Zach Kelly

By Zach Kelly

on 05.27.14 in Reviews


Ben Frost

Unless you are devoutly invested in contemporary experimental music, Ben Frost’s name is likely unfamiliar. But if the Reykjavík-based Australian producer and composer’s titanic, constantly mutating new album A U R O R A is any indication, that may change soon. Frost contributed to Swans’ The Seer and Tim Hecker’s last two full-length releases, and A U R O R A is his fifth studio effort. While his stagehand work on other’s recordings prove to be a helpful guideposts, A U R O R A makes it very clear that he’s fine-tuned a sound that’s all his own.

Icelandic producer fine-tunes a sound that’s all his own
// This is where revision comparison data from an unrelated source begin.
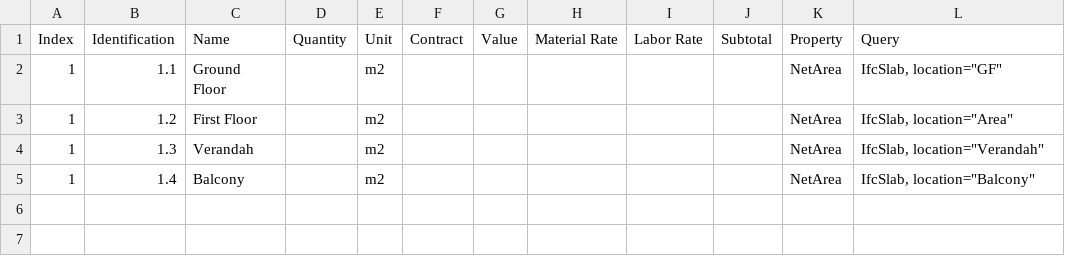
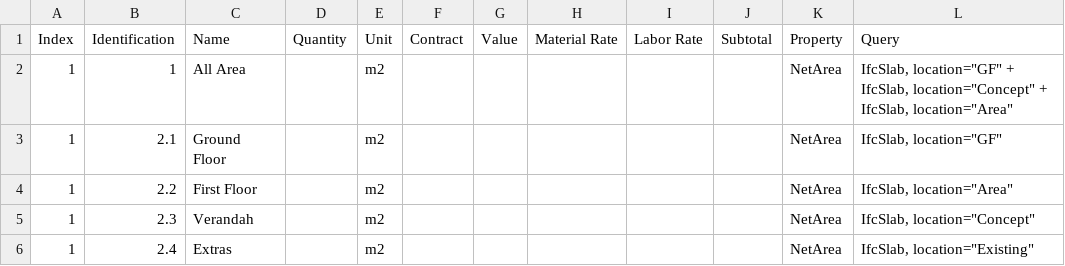
Before and after one commit to Arunarchitect/JailaniIFC, a CSV file: schedules/Area.csv, drawn as a sheet.

```diff
--- a/schedules/Area.csv
+++ b/schedules/Area.csv
@@ -1,5 +1,6 @@
 Index,Identification,Name,Quantity,Unit,Contract,Value,Material Rate,Labor Rate,Subtotal,Property,Query
-1,1.1,Ground Floor,,m2,,,,,,NetArea,"IfcSlab, location=""GF"""
-1,1.2,First Floor,,m2,,,,,,NetArea,"IfcSlab, location=""Area"""
-1,1.3,Verandah,,m2,,,,,,NetArea,"IfcSlab, location=""Verandah"""
-1,1.4,Balcony,,m2,,,,,,NetArea,"IfcSlab, location=""Balcony"""
+1,1,All Area,,m2,,,,,,NetArea,"IfcSlab, location=""GF"" + IfcSlab, location=""Concept"" + IfcSlab, location=""Area"""
+1,2.1,Ground Floor,,m2,,,,,,NetArea,"IfcSlab, location=""GF"""
+1,2.2,First Floor,,m2,,,,,,NetArea,"IfcSlab, location=""Area"""
+1,2.3,Verandah,,m2,,,,,,NetArea,"IfcSlab, location=""Concept"""
+1,2.4,Extras,,m2,,,,,,NetArea,"IfcSlab, location=""Existing"""
```
Also changed, not shown: 1 other file.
Ditching the “traditional” instruments of his previous efforts like 2007′s ruminative Theory of Machines and 2009′s slyly feral By the Throat, Frost’s music now feels unencumbered, relying on electronics to create monolithic peaks and dark, fathomless troughs. Taking everything from black metal textures to futuristic synth work to fried bits of noise, A U R O R A is an encompassing, sometimes overwhelming experience. Opener “Flex” mimes the harrowing descent of a doomed airliner; the brightly-colored, Olympian climax of “Secant” feels ripped from science fiction; propulsive first single “Venter” is both tribal (Swans’ Thor Harris lends a hand on bells) and triumphantly intergalactic. Radiating an oddly pretty but frightening bioluminescence, A U R O R A suggests that it’s OK to look, but not to touch.